Online presentation to focus on new bill seeking to extend uranium exposure compensation

Noel Lyn Smith
Farmington Daily Times

GALLUP — The Navajo Uranium Workers Program will give an update this week on the U.S. Senate bill that proposes amending the Radiation Exposure Compensation Act and provide information about filing claims through the program.

The act, known as RECA, provides compensation to individuals who developed certain cancers and other serious diseases as a result of their exposure to radiation released during their employment in the uranium industry or during above-ground nuclear weapons tests.

This includes hundreds of members of the Navajo Nation who worked for companies that extracted and processed uranium on the tribal land.

Residents in Cameron, Arizona are warned about an abandoned uranium mine. The sign was seen on Sept. 16 during a visit to the community by U.S. Rep. Tom O'Halleran, D-Ariz., and Navajo Nation officials.

Under the current federal statute, RECA is set to end on July 10. That end date is the reason why the office is holding the presentation.

"Clients need to file now because processing of claim forms at the U.S. Department of Justice level takes approximately three to four months to process, if all documents are available," Dewayne Johnson, director of the Navajo Uranium Workers Program, said.

The Navajo Uranium Workers Program in Shiprock is an entity under the tribal government and has the task of assisting tribal members in filing compensation claims for RECA.

More:Salt River Project, Navajo Nation partner on new solar power facility in Arizona

The bipartisan legislation in the U.S. Senate proposes to extend the compensation program for another 19 years following enactment and broaden the scope of coverage.

S.B. 2798 was introduced in September 2021 but remains in the Senate Judiciary Committee.

A related bill is in the U.S. House of Representatives.

"As for the RECA amendment initiative, it is uncertain at this point if the amendment will be passed by U.S. Congress or not," Johnson said. "At the present moment, the RECA amendment could go either way – yay or nay."

More:Navajo Nation Council to consider helium development bill at winter session

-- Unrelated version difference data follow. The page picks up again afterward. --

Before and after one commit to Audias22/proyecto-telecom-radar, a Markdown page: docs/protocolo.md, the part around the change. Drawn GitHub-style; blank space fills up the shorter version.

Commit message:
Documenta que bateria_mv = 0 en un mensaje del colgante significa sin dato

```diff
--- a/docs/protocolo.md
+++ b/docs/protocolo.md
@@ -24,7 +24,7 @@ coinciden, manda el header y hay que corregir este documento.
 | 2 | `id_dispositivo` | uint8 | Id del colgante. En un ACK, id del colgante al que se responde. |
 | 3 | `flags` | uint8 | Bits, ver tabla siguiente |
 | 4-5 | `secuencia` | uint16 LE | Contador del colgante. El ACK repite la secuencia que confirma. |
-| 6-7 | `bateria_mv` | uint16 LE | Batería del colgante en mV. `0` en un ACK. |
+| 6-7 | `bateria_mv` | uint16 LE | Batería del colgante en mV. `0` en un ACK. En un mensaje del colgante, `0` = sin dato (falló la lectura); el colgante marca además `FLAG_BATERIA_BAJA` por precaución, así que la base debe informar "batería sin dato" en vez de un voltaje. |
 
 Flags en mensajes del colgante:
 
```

He added a lobbyist working with the Navajo Nation Washington Office will talk about the status of the Senate bill during the update.

The live presentation will start at 10 a.m. on Feb. 9 on YouTube under the Navajo Uranium Workers Program name.

Noel Lyn Smith covers the Navajo Nation for The Daily Times. She can be reached at 505-564-4636 or by email at nsmith@daily-times.com.

Support local journalism with a digital subscription to The Daily Times.